§ STORED DATA:
************

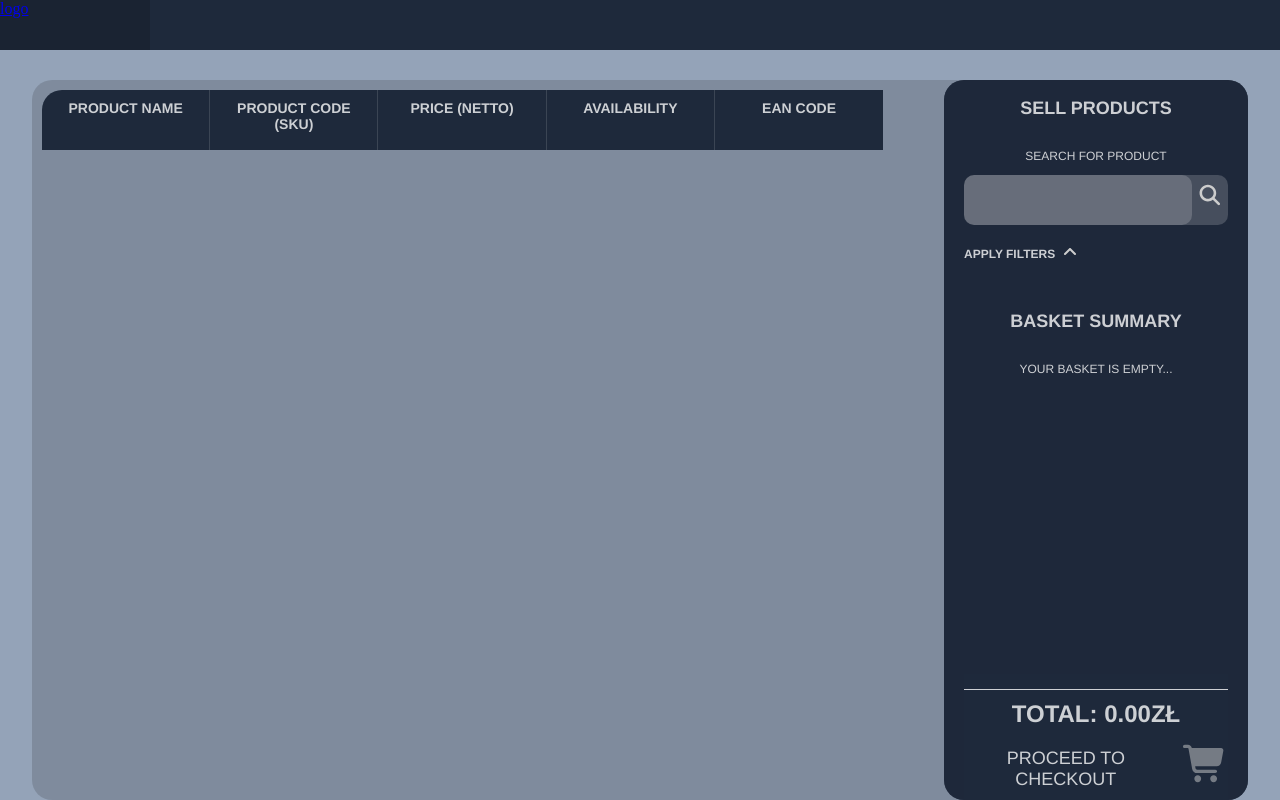
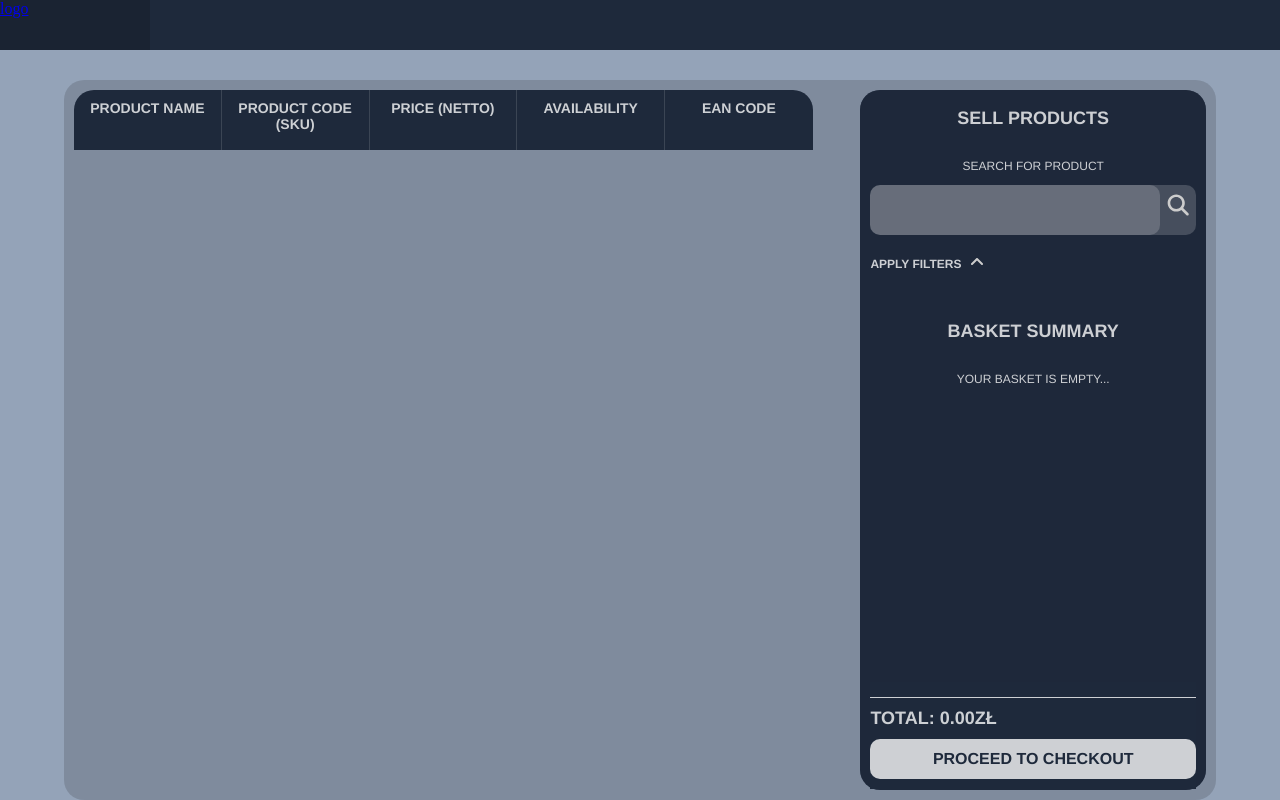
Before and after one commit to DanielWikarski/sERPent, a Django app: page /sales_modules/ in a window 1280 px wide. Run offline with Django 5.2, Linux system fonts and the light colour scheme; data that the repository does not hold is empty.

Commit message:
Add product fully works. UI changes in progress

```diff
--- a/erp/static/erp/script.js
+++ b/erp/static/erp/script.js
@@ -360,13 +360,22 @@ document.addEventListener('DOMContentLoaded', function () {
                 <div class="add_product_item_name">
                     <p>${item.name}</p>
                 </div>
+                <p class="subtext subtext_unit_type" style="text-align:left" >Product name</p>
+                <div class="table_breaker_light"></div>
                 <div class="add_product_item_qty">
                     <input type="number" class="subtext qty_amount" value="${item.qty}" min="1" data-sku="${sku}">
-                    <p class="subtext">Qty.</p>
+                    <p class="subtext">QTY.</p>
                 </div>
+                <p class="subtext subtext_unit_type" style="text-align:left" >item quantity</p>
+                <div class="table_breaker_light"></div>
                 <div class="add_product_item_price" style="display: flex; align-items: center; gap: 10px;">
-                    <p class="price_amount">${itemTotal.toFixed(2)}zł</p>
-                    <button class="remove_product_btn" style="background: none; border: none; color: #ff4d4d; cursor: pointer; font-weight: bold; padding: 0 5px;">✕</button>
+                    <p class="price_amount">${itemTotal.toFixed(2)}</p><p class="subtext">zł.</p>
+                </div>
+                <p class="subtext subtext_unit_type" style="text-align:left" >Unit price (netto)</p>
+                <div class ="remove_product">
+                <button class="remove_product_btn">
+                    <svg class="icon_small_size" xmlns="http://www.w3.org/2000/svg" viewBox="0 0 640 640"><!--!Font Awesome Free v7.3.1 by @fontawesome - https://fontawesome.com License - https://fontawesome.com/license/free Copyright 2026 Fonticons, Inc.--><path d="M183.1 137.4C170.6 124.9 150.3 124.9 137.8 137.4C125.3 149.9 125.3 170.2 137.8 182.7L275.2 320L137.9 457.4C125.4 469.9 125.4 490.2 137.9 502.7C150.4 515.2 170.7 515.2 183.2 502.7L320.5 365.3L457.9 502.6C470.4 515.1 490.7 515.1 503.2 502.6C515.7 490.1 515.7 469.8 503.2 457.3L365.8 320L503.1 182.6C515.6 170.1 515.6 149.8 503.1 137.3C490.6 124.8 470.3 124.8 457.8 137.3L320.5 274.7L183.1 137.4z"/></svg>
+                </button>
                 </div>
             `;
 
@@ -498,50 +507,146 @@ document.querySelectorAll('.chose_existing_one_btn').forEach(button => {
         const ean = parentCard.querySelector('.product_ean')?.textContent.trim() || '';
         if (add_new_product_window_product_name) add_new_product_window_product_name.value = name;
         if (add_new_product_window_product_code_sku) add_new_product_window_product_code_sku.value = sku;
-        if (add_new_product_window_product_price) add_new_product_window_product_price.value = parseFloat(price) || '';
+        if (add_new_product_window_product_price) add_new_product_window_product_price.value = parseFloat(price).toFixed(2) || '';
         if (add_new_product_window_product_ean) add_new_product_window_product_ean.value = ean;
+        add_new_product_window_product_name.dispatchEvent(new Event("input"));
+
     });
 });
 
 // Zachowanie buttona reset, po wciśnięciu live search się ukrywa, a formularz jest  zresetowany
 const add_new_product_window_reset_form_btn = document.querySelector(".add_new_product_window_reset_form_btn")
-
-add_new_product_window_reset_form_btn.addEventListener("click", function() {
+if (add_new_product_window_reset_form_btn){
+    add_new_product_window_reset_form_btn.addEventListener("click", function() {
     add_new_product_window_product_name.value = "";
     add_new_product_window_product_ean.value = "";
     add_new_product_window_product_code_sku.value = "";
     add_new_product_window_product_price.value = "";
+    add_new_product_window_product_qty.value = "";
     add_new_product_window_product_name.dispatchEvent(new Event("input"));
 });
+}
+
 
 const add_new_product_window_save_btn = document.querySelector(".add_new_product_window_save_btn")
 const add_product_list = document.querySelector(".add_product_list")
 
+if  (add_new_product_window_save_btn) {
 add_new_product_window_save_btn.addEventListener("click", function() {
-    // alert("Product has been succesfuly saved in warehouse stock!")
     const add_new_product_window_product_name_value= add_new_product_window_product_name.value
     const add_new_product_window_product_code_sku_value = add_new_product_window_product_code_sku.value
     const add_new_product_window_product_price_value = add_new_product_window_product_price.value
     const add_new_product_window_product_ean_value = add_new_product_window_product_ean.value
-    const add_new_product_window_product_qty_value = add_new_product_window_product_qty.value
-    console.log(add_new_product_window_product_qty_value);
+    const add_new_product_window_product_qty_value = Number(add_new_product_window_product_qty.value)
+    if ((add_new_product_window_product_qty_value && add_new_product_window_product_ean_value &&
+        add_new_product_window_product_price_value && add_new_product_window_product_code_sku_value &&
+        add_new_product_window_product_name_value) == ""
+    ) {
+        alert("Product details are not filled!")
+        return
+    }
 
+    if ((add_new_product_window_product_qty_value <= 0) || !Number.isInteger(add_new_product_window_product_qty_value) ){
+        alert("Product quantity has to be positive whole number!")
+        return
+    }
+    if ((add_new_product_window_product_price_value) <= 0 ){
+        alert("Product price has to be positive number!")
+        return
+    }
     const add_product_object = document.createElement("div")
     add_product_object.classList.add("add_product_object")
     add_product_object.innerHTML = `
                 <div class="add_product_item_name">
                     <p>${add_new_product_window_product_name_value}</p>
                 </div>
+                <p class="subtext subtext_unit_type" style="text-align:left" >Product name</p>
+                <div class="table_breaker_light"></div>
+                <div class="add_product_code_sku">
+                    <p>${add_new_product_window_product_code_sku_value}</p>
+                </div>
+                <p class="subtext subtext_unit_type" style="text-align:left" >Product code (SKU)</p>
+                <div class="table_breaker_light"></div>
+                <div class="add_product_item_price">
+                    <p class="price_amount">${parseFloat(add_new_product_window_product_price_value).toFixed(2)}</p><p class="price_amount_currency">zł.</p>
+                </div>
+                <p class="subtext subtext_unit_type" style="text-align:left" >Unit price (netto)</p>
+                <div class="table_breaker_light"></div>
                 <div class="add_product_item_qty">
                     <p class="subtext qty_amount">${add_new_product_window_product_qty_value}</p>
-                    <p class="subtext">Qty.</p>
+                    <p class="subtext">qty.</p>
+                </div>
+                <p class="subtext subtext_unit_type" style="text-align:left" >item quantity</p>
+                <div class="table_breaker_light"></div>
+                <div class="add_product_item_ean">
+                    <p class="subtext ean_code">${add_new_product_window_product_ean_value}</p>
+                </div>
+                <p class="subtext subtext_unit_type" style="text-align:left" >EAN code</p>
+                <div class="product_card_add_product_remove_item">
+                    <button class="product_card_add_product_remove_item_btn">
+                        <svg class="icon_small_size" xmlns="http://www.w3.org/2000/svg" viewBox="0 0 640 640"><!--!Font Awesome Free v7.3.1 by @fontawesome - https://fontawesome.com License - https://fontawesome.com/license/free Copyright 2026 Fonticons, Inc.--><path d="M183.1 137.4C170.6 124.9 150.3 124.9 137.8 137.4C125.3 149.9 125.3 170.2 137.8 182.7L275.2 320L137.9 457.4C125.4 469.9 125.4 490.2 137.9 502.7C150.4 515.2 170.7 515.2 183.2 502.7L320.5 365.3L457.9 502.6C470.4 515.1 490.7 515.1 503.2 502.6C515.7 490.1 515.7 469.8 503.2 457.3L365.8 320L503.1 182.6C515.6 170.1 515.6 149.8 503.1 137.3C490.6 124.8 470.3 124.8 457.8 137.3L320.5 274.7L183.1 137.4z"/></svg>
+                    </button>
+                </div>
 
-                </div>
-                <div class="add_product_item_price" style="display: flex; align-items: center; gap: 10px;">
-                    <p class="price_amount">${add_new_product_window_product_price_value}zł</p>
-                    <button class="remove_product_btn" style="background: none; border: none; color: #ff4d4d; cursor: pointer; font-weight: bold; padding: 0 5px;">✕</button>
-                </div>
             `;
     add_product_list.appendChild(add_product_object)
 
+    // Nadalnie listenera na button do usuwania karty produktu, jeśli user popełni błąd może usunąć produkt z listy
+    const product_card_add_product_remove_item_btn_all = document.querySelectorAll(".product_card_add_product_remove_item_btn")
+    product_card_add_product_remove_item_btn_all.forEach(function(button){
+    button.addEventListener("click", function() {
+        const add_product_object = button.closest(".add_product_object")
+        add_product_object.remove()
+    })
 })
+})}
+
+// DOKOŃCZYĆ!!! ZROBIĆ BLOKADĘ UI NA WYSYŁANIE MIGRATE TO WAREHOUSE
+
+// Wysyłanie produktów do magazynu
+
+const migrateToWarehouseBtn = document.querySelector(".product_card_add_product_save_changes_btn");
+
+if (migrateToWarehouseBtn) {
+    migrateToWarehouseBtn.addEventListener("click", function() {
+        const addedProductCards = document.querySelectorAll(".add_product_object");
+        let products_to_migrate = [];
+
+        addedProductCards.forEach(card => {
+            products_to_migrate.push({
+                name: card.querySelector('.add_product_item_name p').textContent.trim(),
+                sku: card.querySelector('.add_product_code_sku p').textContent.trim(),
+                price: card.querySelector('.price_amount').textContent.trim(),
+                qty: card.querySelector('.qty_amount').textContent.trim(),
+                ean: card.querySelector('.ean_code').textContent.trim()
+            });
+        });
+        if (products_to_migrate.length === 0) {
+            alert("You have not entered any products to add!");
+            return;
+        }
+
+        const csrfToken = document.querySelector('[name=csrfmiddlewaretoken]').value;
+        fetch('/migrate_products/', {
+            method: 'POST',
+            headers: {
+                'Content-Type': 'application/json',
+                'X-CSRFToken': csrfToken
+            },
+            body: JSON.stringify(products_to_migrate)
+        })
+        .then(response => response.json())
+        .then(data => {
+            if (data.status === 'success') {
+                alert("Products have been succesfully added to warehouse stock!");
+                document.querySelector(".add_product_list").innerHTML = "";
+            } else {
+                alert("Error has occured during migration process! " + data.message);
+            }
+        })
+        .catch(error => {
+            console.error("Fetch error:", error);
+            alert("Fatal error - server does not respond!");
+        });
+    });
+}
--- a/erp/static/erp/styles.css
+++ b/erp/static/erp/styles.css
@@ -10,6 +10,7 @@
     --main-bg: #94a3b8;
     --text-primary: #ffffffc7;
     --table-colour: #1e293b80;
+    --table-colour_v2: #4e5a6c;
 
 }
 body {
@@ -91,7 +92,7 @@ p{
 }
 
 .homepage_dashboard_contener {
-    width: 95vw;
+    width: 90vw;
     height: 90vh;
     background-color: rgba(0, 0, 0, 0.144);
     border-radius: 20px;
@@ -110,7 +111,7 @@ p{
 
 }
 .homepage_dashboard_modules_contener {
-    width: 70%;
+    width: 65%;
 }
 
 
@@ -141,7 +142,7 @@ p{
     align-items: center;
     width: 100%;
     height:25%;
-    padding: 0 20px 0 20px;
+    padding: 0 10px 0 10px;
     margin: 0;
 
 
@@ -340,7 +341,9 @@ p{
 
 
 .homepage_dashboard_sidebar_contener {
-    width: 25%;
+    margin: 10px;
+    height: calc(100% - 20px);
+    width: 30%;
     background-color: var(--main-color);
     align-items: baseline;
     flex-direction: column;
@@ -353,7 +356,7 @@ p{
     flex-direction: column;
     overflow-y: auto;
     margin: 10px 0 0 10px;
-    border-radius: 20px 0 0 20px;
+    border-radius: 20px;
 
     .product_card_empty {
         display: none;
@@ -451,8 +454,7 @@ p{
 .sidebar_card {
     display: flex;
     flex-direction: column;
-    height: 100%;
-    min-height: 0;
+    height: 99.8%;
 }
 
 .basket_summary {
@@ -540,23 +582,29 @@ p{
         padding-top: 5px;
 
         p {
-            font-size: clamp(24px, 0.8vw, 36px);
+            font-size: clamp(18px, 0.8vw, 24px);
             margin: 10px 0 10px 0;
+            text-align: left;
+
         }
 
         .proceed_to_checkout_container {
             display: flex;
             justify-content: center;
             align-items: center;
-            p {
-                font-size: clamp(18px, 0.8vw, 22px);
-                margin-right: 15px;
-            }
+            width: 100%;
+            height: 5vh;
+            border-radius: 10px;
+            border: none;
+            margin-bottom: 10px;
+            cursor: pointer;
+            background-color: var(--text-primary);
             .proceed_to_checkout_btn {
-                width: 50px;
-                height: 50px;
-                opacity: 0.5;
-                margin-bottom: 10px;
+                font-size: clamp(16px, 0.8vw, 26px);
+                width: 100%;
+                text-align: center;
+                color: var(--main-color);
+                font-weight: bold;
             }
 
         }
--- a/erp/templates/erp/sales_modules.html
+++ b/erp/templates/erp/sales_modules.html
@@ -74,9 +74,8 @@
         <div class="total_window">
             <div class="table_breaker_light"></div>
             <p class="total_amount">total: 0.00zł</p>
-            <div class="proceed_to_checkout_container">
-                <p class="subtext" >Proceed to checkout</p>
-                <svg class=" icon_tint proceed_to_checkout_btn" xmlns="http://www.w3.org/2000/svg" viewBox="0 0 640 640"><!--!Font Awesome Free v7.3.1 by @fontawesome - https://fontawesome.com License - https://fontawesome.com/license/free Copyright 2026 Fonticons, Inc.--><path d="M24 48C10.7 48 0 58.7 0 72C0 85.3 10.7 96 24 96L69.3 96C73.2 96 76.5 98.8 77.2 102.6L129.3 388.9C135.5 423.1 165.3 448 200.1 448L456 448C469.3 448 480 437.3 480 424C480 410.7 469.3 400 456 400L200.1 400C188.5 400 178.6 391.7 176.5 380.3L171.4 352L475 352C505.8 352 532.2 330.1 537.9 299.8L568.9 133.9C572.6 114.2 557.5 96 537.4 96L124.7 96L124.3 94C119.5 67.4 96.3 48 69.2 48L24 48zM208 576C234.5 576 256 554.5 256 528C256 501.5 234.5 480 208 480C181.5 480 160 501.5 160 528C160 554.5 181.5 576 208 576zM432 576C458.5 576 480 554.5 480 528C480 501.5 458.5 480 432 480C405.5 480 384 501.5 384 528C384 554.5 405.5 576 432 576z"/></svg>
+            <div class=" proceed_to_checkout_btn proceed_to_checkout_container">
+                <p class="subtext proceed_to_checkout_btn" >Proceed to checkout</p>
             </div>
         </div>
     </div>
--- a/erp/urls.py
+++ b/erp/urls.py
@@ -1,6 +1,6 @@
 from django.contrib import admin
 from django.urls import path
-from . views import dashboard_home, warehouse_modules, sales_modules, sales_modules_checkout, finalize_transaction, add_items_modules
+from . views import dashboard_home, warehouse_modules, sales_modules, sales_modules_checkout, finalize_transaction, add_items_modules, migrate_products
 
 
 urlpatterns = [
@@ -9,5 +9,6 @@ urlpatterns = [
     path("sales_modules/", sales_modules, name="sales_modules"),
     path("sales_modules_checkout/", sales_modules_checkout, name="sales_modules_checkout"),
     path("finalize_transaction/", finalize_transaction, name="finalize_transaction"),
-    path("add_items_modules/", add_items_modules, name="add_items_modules")
+    path("add_items_modules/", add_items_modules, name="add_items_modules"),
+    path('migrate_products/', migrate_products, name='migrate_products')
 ]
--- a/erp/views.py
+++ b/erp/views.py
@@ -4,6 +4,7 @@ from django.shortcuts import render
 from django.http import JsonResponse
 from django.db import transaction
 from django.views.decorators.http import require_POST
+from django.db.models import F
 from .models import Product, Balance
 
 
@@ -25,10 +26,11 @@ def sales_modules_checkout(request):
 # Odbieranie danych po wciśnięciu buttona do finalizacji transakcji
 @require_POST
 def finalize_transaction(request):
-        # Odczytujemy dane przysłane w formacie JSON z JS
+        # Odczytujemy dane przysłane w formacie JSON z JS - deserializacj1
         data = json.loads(request.body)
         basket = data.get('basket', {})
         payment_method = data.get('payment_method')
+        # na przyszłość - jaka opcja płatności  wybrana - jak  będę robić historię operacji!
         total_amount = Decimal(str(data.get('total_amount', 0)))
 
         # nowe! with transaction.atomic(): jak to napiszę przed kodem, to albo uda się dokonać zadanie, albo wszystko będzie cofnięte - takie zabezpieczenie
@@ -56,3 +58,36 @@ def finalize_transaction(request):
             balance_account.account_balance += total_amount
             balance_account.save()
             return JsonResponse({'status': 'success'})
+
+@require_POST
+def migrate_products(request):
+        data = json.loads(request.body)
+        # iteruje przez liste produktów przesłaną z formularza dodawania produktów
+        for item in data:
+            print(item)
+            price = float(item['price'])
+            qty = int(item['qty'])
+            # nowe! get_or_create() Sprawdza czy jest w bazie, jak jest ty tylko robi update danych zamiast tworzyć nowy
+            # syntax:
+            # obj, created = obiekt na którym bazujemy.objects.get_or_create(co sprawdzamy w obiekcie = warunek[tutaj czy kod sku się zgadza],
+            # defaults = {tutaj jeśli sprawdzenie nic nie da, to robimy nowe obiekt BAZUJĄC NA AKTUALNYM!} )
+            # jeśli co sprawdzamy w obiekcie = warunek się zgadza to jest to pomijane i lecimy do if not created niżej, wtedy po prostu update aktualnych danych
+            obj, created = Product.objects.get_or_create(
+                product_code_sku=item['sku'],
+                defaults={
+                     # tworzenie nowego produktu z deafaultowych parametrów
+                    'product_name': item['name'],
+                    'product_price': price,
+                    'product_stock_qty': qty,
+                    'product_ean': item['ean']
+                }
+            )
+            # to się odpali, jeśli nie będzie to nowy produkt, tylko istniejący
+            if not created:
+                obj.product_stock_qty = F('product_stock_qty') + qty
+                # F() nowość! F() to instrukcja, która robi obliczenia poprzez bazę danych (SQL), dodajemy otrzymaną liczbę produktów do istniejącej
+                obj.product_price = item['price']
+                obj.product_name = item['name']
+                obj.product_ean = item['ean']
+                obj.save()
+        return JsonResponse({'status': 'success'})
```
Also changed, not shown: other parts of erp/static/erp/styles.css (+148 -20 lines), erp/templates/erp/add_items_modules.html (+5 -3 lines).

************

§ EXERCISE INSTRUCTIONS:
Look through the data and show every line containing "color".

§ SOLUTION TO THE EXERCISE:
-                    <button class="remove_product_btn" style="background: none; border: none; color: #ff4d4d; cursor: pointer; font-weight: bold; padding: 0 5px;">✕</button>
-                    <button class="remove_product_btn" style="background: none; border: none; color: #ff4d4d; cursor: pointer; font-weight: bold; padding: 0 5px;">✕</button>
     background-color: rgba(0, 0, 0, 0.144);
     background-color: var(--main-color);
+            background-color: var(--text-primary);
+                color: var(--main-color);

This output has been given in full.